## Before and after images

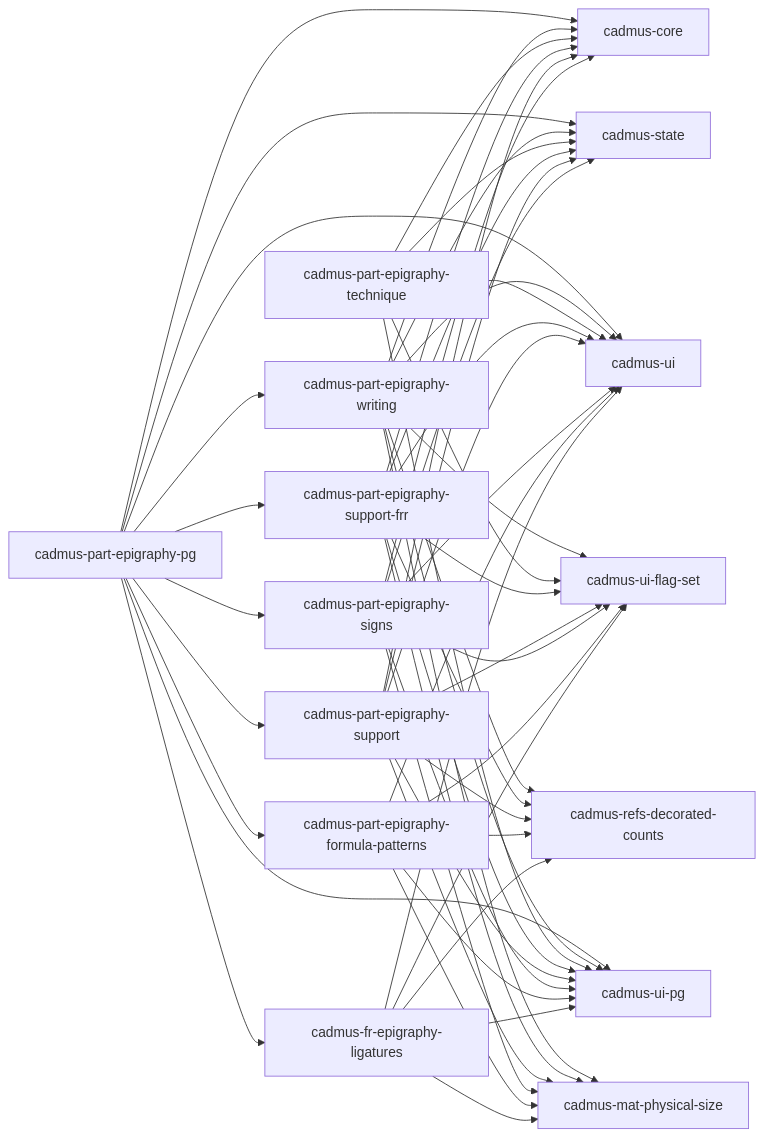
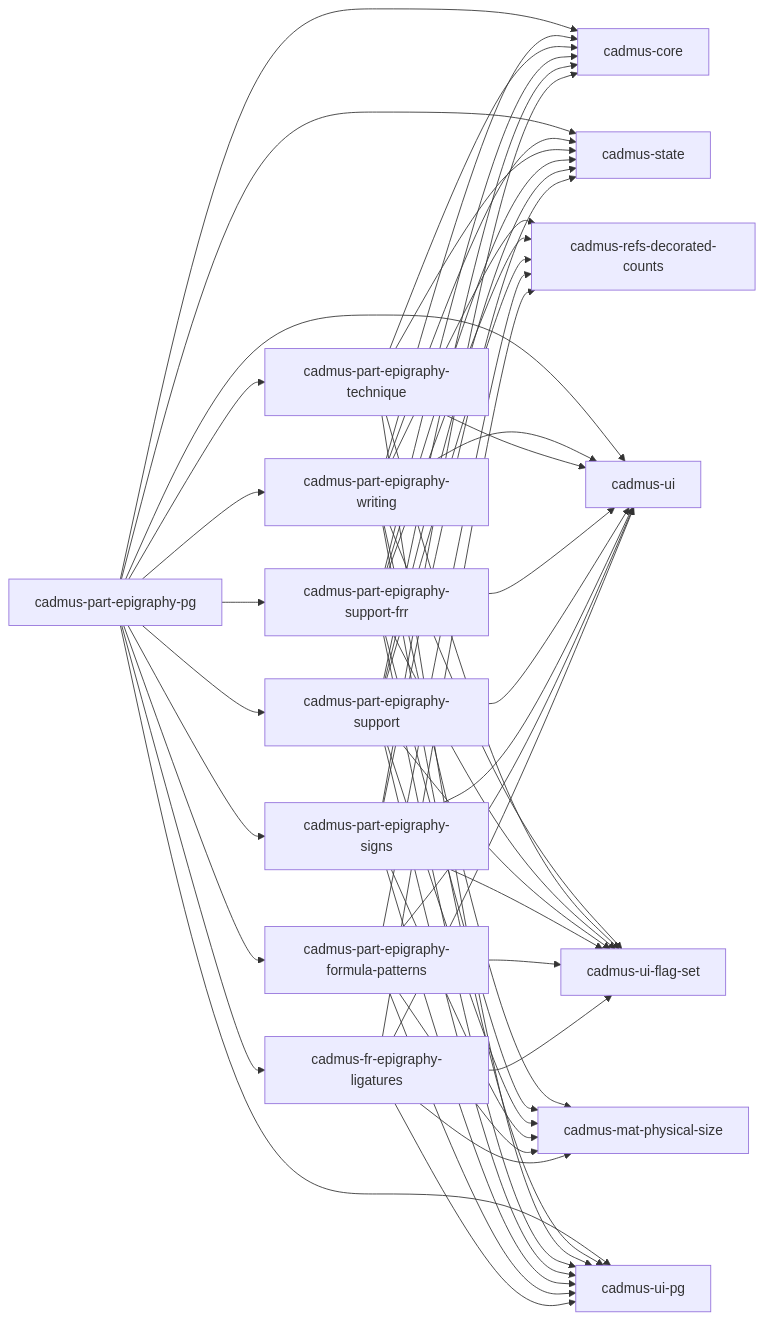
Before and after one commit to vedph/cadmus-doc: the diagram in frontend/epigraphy-shell.md, drawn with Mermaid.

````diff
--- a/frontend/epigraphy-shell.md
+++ b/frontend/epigraphy-shell.md
@@ -12,55 +12,56 @@
 ```mermaid
 graph LR;
   cadmus-fr-epigraphy-ligatures --> cadmus-mat-physical-size
   cadmus-fr-epigraphy-ligatures --> cadmus-refs-decorated-counts
   cadmus-fr-epigraphy-ligatures --> cadmus-ui-flag-set
   cadmus-fr-epigraphy-ligatures --> cadmus-ui
   cadmus-fr-epigraphy-ligatures --> cadmus-ui-pg
   cadmus-part-epigraphy-formula-patterns --> cadmus-mat-physical-size
   cadmus-part-epigraphy-formula-patterns --> cadmus-refs-decorated-counts
   cadmus-part-epigraphy-formula-patterns --> cadmus-ui-flag-set
   cadmus-part-epigraphy-formula-patterns --> cadmus-ui
   cadmus-part-epigraphy-formula-patterns --> cadmus-ui-pg
   cadmus-part-epigraphy-signs --> cadmus-mat-physical-size
   cadmus-part-epigraphy-signs --> cadmus-ui-flag-set
   cadmus-part-epigraphy-signs --> cadmus-core
   cadmus-part-epigraphy-signs --> cadmus-state
   cadmus-part-epigraphy-signs --> cadmus-ui
   cadmus-part-epigraphy-signs --> cadmus-ui-pg
   cadmus-part-epigraphy-support --> cadmus-refs-decorated-counts
   cadmus-part-epigraphy-support --> cadmus-ui-flag-set
   cadmus-part-epigraphy-support --> cadmus-mat-physical-size
   cadmus-part-epigraphy-support --> cadmus-core
   cadmus-part-epigraphy-support --> cadmus-state
   cadmus-part-epigraphy-support --> cadmus-ui
   cadmus-part-epigraphy-support --> cadmus-ui-pg
   cadmus-part-epigraphy-support-frr --> cadmus-refs-decorated-counts
   cadmus-part-epigraphy-support-frr --> cadmus-ui-flag-set
   cadmus-part-epigraphy-support-frr --> cadmus-mat-physical-size
   cadmus-part-epigraphy-support-frr --> cadmus-core
   cadmus-part-epigraphy-support-frr --> cadmus-state
   cadmus-part-epigraphy-support-frr --> cadmus-ui
   cadmus-part-epigraphy-support-frr --> cadmus-ui-pg
   cadmus-part-epigraphy-technique --> cadmus-ui-flag-set
   cadmus-part-epigraphy-technique --> cadmus-core
   cadmus-part-epigraphy-technique --> cadmus-state
   cadmus-part-epigraphy-technique --> cadmus-ui
   cadmus-part-epigraphy-technique --> cadmus-ui-pg
   cadmus-part-epigraphy-writing --> cadmus-mat-physical-size
   cadmus-part-epigraphy-writing --> cadmus-refs-decorated-counts
   cadmus-part-epigraphy-writing --> cadmus-ui-flag-set
   cadmus-part-epigraphy-writing --> cadmus-core
   cadmus-part-epigraphy-writing --> cadmus-state
   cadmus-part-epigraphy-writing --> cadmus-ui
   cadmus-part-epigraphy-writing --> cadmus-ui-pg
   cadmus-part-epigraphy-pg --> cadmus-core
   cadmus-part-epigraphy-pg --> cadmus-state
   cadmus-part-epigraphy-pg --> cadmus-ui
   cadmus-part-epigraphy-pg --> cadmus-ui-pg
   cadmus-part-epigraphy-pg --> cadmus-part-epigraphy-support
   cadmus-part-epigraphy-pg --> cadmus-part-epigraphy-support-frr
+  cadmus-part-epigraphy-pg --> cadmus-part-epigraphy-technique
   cadmus-part-epigraphy-pg --> cadmus-part-epigraphy-writing
   cadmus-part-epigraphy-pg --> cadmus-part-epigraphy-signs
   cadmus-part-epigraphy-pg --> cadmus-fr-epigraphy-ligatures
   cadmus-part-epigraphy-pg --> cadmus-part-epigraphy-formula-patterns
 ```
````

## What to produce
Every line above that holds the string "signs" should be copied into the answer.

## Answer
   cadmus-part-epigraphy-signs --> cadmus-mat-physical-size
   cadmus-part-epigraphy-signs --> cadmus-ui-flag-set
   cadmus-part-epigraphy-signs --> cadmus-core
   cadmus-part-epigraphy-signs --> cadmus-state
   cadmus-part-epigraphy-signs --> cadmus-ui
   cadmus-part-epigraphy-signs --> cadmus-ui-pg
   cadmus-part-epigraphy-pg --> cadmus-part-epigraphy-signs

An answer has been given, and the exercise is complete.